How will “Strong” Artificial Intelligence Impact Insurance?
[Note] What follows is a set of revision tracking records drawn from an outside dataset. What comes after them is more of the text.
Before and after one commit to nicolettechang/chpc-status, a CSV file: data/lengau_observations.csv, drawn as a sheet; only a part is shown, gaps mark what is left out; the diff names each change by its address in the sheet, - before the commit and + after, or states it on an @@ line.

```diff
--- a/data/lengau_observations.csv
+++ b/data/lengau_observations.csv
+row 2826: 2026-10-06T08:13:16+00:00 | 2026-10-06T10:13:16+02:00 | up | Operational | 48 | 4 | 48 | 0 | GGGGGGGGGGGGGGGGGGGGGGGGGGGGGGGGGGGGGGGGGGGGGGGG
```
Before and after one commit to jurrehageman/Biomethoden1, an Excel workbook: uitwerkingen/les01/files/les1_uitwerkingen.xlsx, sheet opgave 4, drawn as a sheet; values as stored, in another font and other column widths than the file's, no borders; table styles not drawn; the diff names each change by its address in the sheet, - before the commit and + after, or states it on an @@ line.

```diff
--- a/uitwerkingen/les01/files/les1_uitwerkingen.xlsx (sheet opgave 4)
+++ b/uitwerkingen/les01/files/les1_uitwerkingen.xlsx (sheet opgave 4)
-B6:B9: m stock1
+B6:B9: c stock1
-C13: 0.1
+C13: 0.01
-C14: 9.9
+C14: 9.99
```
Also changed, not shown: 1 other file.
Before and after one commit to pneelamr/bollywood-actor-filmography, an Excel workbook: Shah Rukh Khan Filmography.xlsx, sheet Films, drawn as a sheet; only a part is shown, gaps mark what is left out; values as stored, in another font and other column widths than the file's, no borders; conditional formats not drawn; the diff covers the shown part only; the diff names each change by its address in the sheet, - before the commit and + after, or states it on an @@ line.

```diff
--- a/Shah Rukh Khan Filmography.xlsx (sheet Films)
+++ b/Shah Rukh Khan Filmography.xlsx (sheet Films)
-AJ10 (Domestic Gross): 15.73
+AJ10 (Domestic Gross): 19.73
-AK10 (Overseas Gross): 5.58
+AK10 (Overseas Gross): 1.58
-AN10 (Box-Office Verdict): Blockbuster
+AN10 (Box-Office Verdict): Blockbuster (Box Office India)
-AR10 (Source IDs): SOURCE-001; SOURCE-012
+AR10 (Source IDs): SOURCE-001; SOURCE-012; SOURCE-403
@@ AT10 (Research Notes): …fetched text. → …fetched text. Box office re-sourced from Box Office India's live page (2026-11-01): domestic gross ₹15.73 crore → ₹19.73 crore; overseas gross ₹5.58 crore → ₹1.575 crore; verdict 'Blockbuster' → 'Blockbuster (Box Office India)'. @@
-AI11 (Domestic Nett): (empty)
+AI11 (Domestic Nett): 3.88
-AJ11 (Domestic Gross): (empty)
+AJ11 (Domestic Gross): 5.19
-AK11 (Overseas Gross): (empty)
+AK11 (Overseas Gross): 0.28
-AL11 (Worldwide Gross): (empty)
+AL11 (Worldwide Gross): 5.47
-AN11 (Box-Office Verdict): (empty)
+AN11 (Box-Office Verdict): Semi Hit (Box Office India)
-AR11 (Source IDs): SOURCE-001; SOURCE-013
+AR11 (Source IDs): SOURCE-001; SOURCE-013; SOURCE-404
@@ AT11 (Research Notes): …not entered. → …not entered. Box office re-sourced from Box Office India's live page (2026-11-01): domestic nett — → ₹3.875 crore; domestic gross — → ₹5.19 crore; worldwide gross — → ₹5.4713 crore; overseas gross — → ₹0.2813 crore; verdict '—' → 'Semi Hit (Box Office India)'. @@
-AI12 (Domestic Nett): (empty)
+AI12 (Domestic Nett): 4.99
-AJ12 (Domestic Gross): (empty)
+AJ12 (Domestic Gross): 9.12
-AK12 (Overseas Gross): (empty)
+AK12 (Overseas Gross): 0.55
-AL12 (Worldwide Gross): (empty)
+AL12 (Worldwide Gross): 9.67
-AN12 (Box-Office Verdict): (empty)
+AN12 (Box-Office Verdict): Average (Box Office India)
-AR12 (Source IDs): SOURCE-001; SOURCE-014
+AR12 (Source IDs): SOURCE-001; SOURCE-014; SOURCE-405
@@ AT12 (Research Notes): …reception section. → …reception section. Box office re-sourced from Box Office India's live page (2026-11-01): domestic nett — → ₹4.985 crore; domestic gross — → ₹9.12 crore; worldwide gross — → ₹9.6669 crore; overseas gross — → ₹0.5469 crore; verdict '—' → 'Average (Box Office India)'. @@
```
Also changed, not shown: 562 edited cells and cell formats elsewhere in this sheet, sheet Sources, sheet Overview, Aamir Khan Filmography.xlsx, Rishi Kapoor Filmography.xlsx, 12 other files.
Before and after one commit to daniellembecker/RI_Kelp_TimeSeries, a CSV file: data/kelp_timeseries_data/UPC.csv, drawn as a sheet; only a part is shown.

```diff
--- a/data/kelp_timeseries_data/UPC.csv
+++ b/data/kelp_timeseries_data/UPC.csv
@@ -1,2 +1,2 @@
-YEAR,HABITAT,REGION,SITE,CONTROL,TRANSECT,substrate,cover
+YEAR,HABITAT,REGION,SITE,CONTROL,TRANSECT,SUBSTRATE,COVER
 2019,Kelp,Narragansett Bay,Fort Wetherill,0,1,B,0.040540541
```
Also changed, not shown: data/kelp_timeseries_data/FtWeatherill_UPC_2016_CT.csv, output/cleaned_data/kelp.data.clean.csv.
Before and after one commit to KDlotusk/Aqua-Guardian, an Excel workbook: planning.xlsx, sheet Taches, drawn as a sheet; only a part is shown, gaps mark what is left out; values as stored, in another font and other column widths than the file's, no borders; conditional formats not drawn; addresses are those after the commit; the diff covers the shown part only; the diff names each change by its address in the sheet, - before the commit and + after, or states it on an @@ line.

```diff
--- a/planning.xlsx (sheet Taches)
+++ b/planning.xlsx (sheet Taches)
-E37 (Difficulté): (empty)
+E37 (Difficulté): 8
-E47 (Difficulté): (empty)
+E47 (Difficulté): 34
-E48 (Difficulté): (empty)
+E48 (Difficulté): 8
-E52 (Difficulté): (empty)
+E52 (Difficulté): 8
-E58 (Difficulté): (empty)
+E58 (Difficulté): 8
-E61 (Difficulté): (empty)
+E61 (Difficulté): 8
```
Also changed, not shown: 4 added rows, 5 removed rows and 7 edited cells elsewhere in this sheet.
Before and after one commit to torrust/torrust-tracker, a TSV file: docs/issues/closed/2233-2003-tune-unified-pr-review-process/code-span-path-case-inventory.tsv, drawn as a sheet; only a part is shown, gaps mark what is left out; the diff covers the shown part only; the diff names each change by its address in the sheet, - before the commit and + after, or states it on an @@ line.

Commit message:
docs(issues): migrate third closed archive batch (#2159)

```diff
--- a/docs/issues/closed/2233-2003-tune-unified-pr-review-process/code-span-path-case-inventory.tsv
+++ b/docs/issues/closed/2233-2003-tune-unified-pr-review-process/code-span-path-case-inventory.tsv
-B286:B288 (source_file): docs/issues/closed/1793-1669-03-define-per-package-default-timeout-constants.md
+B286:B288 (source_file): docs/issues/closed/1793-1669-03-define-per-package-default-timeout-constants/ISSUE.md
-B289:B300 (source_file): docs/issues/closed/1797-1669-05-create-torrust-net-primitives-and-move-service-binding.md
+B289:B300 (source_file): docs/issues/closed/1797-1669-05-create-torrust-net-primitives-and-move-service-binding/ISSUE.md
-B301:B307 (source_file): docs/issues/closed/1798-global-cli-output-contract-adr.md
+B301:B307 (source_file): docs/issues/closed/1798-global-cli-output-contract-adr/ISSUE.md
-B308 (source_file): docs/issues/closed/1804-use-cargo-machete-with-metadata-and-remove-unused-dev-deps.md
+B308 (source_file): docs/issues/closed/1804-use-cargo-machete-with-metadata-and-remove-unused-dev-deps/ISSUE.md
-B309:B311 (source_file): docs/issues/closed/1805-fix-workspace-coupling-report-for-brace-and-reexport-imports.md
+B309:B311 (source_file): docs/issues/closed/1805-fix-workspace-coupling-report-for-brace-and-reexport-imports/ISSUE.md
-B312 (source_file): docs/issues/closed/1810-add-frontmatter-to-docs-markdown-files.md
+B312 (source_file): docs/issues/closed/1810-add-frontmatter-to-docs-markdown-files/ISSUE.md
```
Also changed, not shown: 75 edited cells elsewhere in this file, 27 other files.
So called “weak” AI—such as today’s chatbots—in coming decades will give way to more human-like “strong” AI, which will probably disrupt current business models. How can insurers prepare?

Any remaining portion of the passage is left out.